Go through the material below and copy all lines with "имеет".
═══ DATASET CONTENT
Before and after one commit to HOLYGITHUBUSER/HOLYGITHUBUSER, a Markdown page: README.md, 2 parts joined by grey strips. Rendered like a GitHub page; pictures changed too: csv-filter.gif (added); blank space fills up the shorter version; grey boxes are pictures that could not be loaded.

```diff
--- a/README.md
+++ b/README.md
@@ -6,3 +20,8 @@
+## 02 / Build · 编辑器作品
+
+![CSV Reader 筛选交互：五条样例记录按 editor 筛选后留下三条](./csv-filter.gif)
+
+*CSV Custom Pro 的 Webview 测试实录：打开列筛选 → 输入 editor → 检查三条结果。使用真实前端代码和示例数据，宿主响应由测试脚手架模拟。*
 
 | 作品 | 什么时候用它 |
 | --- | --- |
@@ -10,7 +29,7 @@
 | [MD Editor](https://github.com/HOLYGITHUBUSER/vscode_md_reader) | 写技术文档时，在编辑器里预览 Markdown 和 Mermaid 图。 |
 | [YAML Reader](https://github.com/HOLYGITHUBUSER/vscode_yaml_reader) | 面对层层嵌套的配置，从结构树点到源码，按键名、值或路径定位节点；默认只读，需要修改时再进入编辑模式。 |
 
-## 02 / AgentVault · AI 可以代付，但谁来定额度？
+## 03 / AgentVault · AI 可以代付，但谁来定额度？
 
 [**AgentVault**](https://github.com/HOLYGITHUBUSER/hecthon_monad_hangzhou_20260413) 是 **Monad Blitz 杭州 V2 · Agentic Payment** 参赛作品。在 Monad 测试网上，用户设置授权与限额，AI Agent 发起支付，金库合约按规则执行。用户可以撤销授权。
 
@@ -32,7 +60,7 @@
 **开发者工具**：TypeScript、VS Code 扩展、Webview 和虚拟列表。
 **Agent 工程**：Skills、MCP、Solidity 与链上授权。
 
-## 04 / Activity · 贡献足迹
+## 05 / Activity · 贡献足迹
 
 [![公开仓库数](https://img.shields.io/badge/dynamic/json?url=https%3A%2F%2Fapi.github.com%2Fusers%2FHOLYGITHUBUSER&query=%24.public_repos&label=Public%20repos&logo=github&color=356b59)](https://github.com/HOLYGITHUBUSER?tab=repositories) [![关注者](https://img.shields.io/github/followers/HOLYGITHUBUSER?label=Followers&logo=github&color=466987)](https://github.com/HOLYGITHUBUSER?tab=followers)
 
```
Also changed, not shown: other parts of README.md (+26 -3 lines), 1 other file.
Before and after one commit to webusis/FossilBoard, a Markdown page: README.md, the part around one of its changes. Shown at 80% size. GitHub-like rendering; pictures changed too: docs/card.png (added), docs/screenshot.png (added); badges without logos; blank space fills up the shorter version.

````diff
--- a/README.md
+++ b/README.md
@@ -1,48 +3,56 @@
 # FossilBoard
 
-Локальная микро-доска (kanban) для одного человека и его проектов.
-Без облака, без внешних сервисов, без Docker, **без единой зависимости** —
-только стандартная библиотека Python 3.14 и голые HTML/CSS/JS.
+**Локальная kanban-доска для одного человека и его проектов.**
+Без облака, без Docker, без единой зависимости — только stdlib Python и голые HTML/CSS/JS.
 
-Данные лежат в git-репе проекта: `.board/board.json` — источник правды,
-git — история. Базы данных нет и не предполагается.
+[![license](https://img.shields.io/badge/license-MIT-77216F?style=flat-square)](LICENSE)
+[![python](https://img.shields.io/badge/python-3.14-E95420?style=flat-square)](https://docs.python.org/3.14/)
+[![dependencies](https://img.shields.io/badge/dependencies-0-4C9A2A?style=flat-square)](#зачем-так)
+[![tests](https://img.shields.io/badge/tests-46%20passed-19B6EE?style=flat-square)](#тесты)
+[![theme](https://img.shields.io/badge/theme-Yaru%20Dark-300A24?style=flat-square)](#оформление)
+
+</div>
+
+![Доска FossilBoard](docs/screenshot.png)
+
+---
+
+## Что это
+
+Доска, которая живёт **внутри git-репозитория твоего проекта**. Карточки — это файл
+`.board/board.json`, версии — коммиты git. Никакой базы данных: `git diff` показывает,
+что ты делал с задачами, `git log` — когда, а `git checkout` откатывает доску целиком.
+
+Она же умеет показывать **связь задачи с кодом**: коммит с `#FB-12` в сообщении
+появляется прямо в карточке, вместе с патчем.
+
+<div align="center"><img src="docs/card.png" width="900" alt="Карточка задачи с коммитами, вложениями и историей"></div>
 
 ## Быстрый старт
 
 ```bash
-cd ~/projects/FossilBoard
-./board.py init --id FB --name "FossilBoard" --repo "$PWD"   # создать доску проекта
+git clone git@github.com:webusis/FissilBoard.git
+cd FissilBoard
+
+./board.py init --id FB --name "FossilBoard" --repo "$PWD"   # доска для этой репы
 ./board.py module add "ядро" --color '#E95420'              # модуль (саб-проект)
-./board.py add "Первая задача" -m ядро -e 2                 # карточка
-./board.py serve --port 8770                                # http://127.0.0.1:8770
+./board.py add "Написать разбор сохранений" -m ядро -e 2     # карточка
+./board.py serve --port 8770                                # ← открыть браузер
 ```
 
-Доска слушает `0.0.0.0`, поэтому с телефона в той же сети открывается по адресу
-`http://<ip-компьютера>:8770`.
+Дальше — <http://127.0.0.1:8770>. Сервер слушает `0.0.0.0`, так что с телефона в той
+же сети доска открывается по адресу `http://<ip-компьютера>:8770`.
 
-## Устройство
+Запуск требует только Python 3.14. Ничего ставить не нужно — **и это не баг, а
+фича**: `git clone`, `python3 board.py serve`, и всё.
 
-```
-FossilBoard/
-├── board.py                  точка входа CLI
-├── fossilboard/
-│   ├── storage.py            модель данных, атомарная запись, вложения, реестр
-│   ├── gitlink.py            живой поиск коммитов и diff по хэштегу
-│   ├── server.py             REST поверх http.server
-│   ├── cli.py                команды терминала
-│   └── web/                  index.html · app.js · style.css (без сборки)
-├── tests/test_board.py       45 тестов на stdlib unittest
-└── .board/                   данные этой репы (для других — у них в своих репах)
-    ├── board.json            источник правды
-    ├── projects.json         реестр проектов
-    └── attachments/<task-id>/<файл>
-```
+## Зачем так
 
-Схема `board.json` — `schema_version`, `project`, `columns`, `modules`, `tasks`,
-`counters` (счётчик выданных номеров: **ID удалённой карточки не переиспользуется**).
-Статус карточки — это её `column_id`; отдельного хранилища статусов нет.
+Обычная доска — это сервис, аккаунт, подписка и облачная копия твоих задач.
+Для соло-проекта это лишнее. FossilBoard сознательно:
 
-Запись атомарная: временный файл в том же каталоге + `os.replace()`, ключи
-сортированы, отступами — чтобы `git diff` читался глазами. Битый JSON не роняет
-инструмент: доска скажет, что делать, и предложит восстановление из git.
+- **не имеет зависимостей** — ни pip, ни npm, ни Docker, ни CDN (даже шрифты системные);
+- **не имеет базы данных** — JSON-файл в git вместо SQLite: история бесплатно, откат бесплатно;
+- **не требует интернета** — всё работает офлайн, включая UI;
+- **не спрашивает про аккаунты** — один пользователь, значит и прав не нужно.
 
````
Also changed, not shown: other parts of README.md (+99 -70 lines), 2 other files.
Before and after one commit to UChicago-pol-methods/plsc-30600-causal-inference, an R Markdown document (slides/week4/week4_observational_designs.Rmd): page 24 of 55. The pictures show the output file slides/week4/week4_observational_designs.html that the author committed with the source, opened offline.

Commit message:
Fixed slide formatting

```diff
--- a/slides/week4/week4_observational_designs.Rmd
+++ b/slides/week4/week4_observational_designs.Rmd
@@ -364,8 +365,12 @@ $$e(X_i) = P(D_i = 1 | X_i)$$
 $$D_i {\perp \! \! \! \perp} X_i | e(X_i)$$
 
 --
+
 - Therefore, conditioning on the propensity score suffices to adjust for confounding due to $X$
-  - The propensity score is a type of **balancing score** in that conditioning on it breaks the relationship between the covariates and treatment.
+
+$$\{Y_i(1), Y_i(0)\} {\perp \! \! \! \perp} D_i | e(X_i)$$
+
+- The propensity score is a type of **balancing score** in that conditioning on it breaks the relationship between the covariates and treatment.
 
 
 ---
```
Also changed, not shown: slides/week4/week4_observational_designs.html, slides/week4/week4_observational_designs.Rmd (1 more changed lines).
══════
▸ TASK SOLUTION
+- **не имеет зависимостей** — ни pip, ни npm, ни Docker, ни CDN (даже шрифты системные);
+- **не имеет базы данных** — JSON-файл в git вместо SQLite: история бесплатно, откат бесплатно;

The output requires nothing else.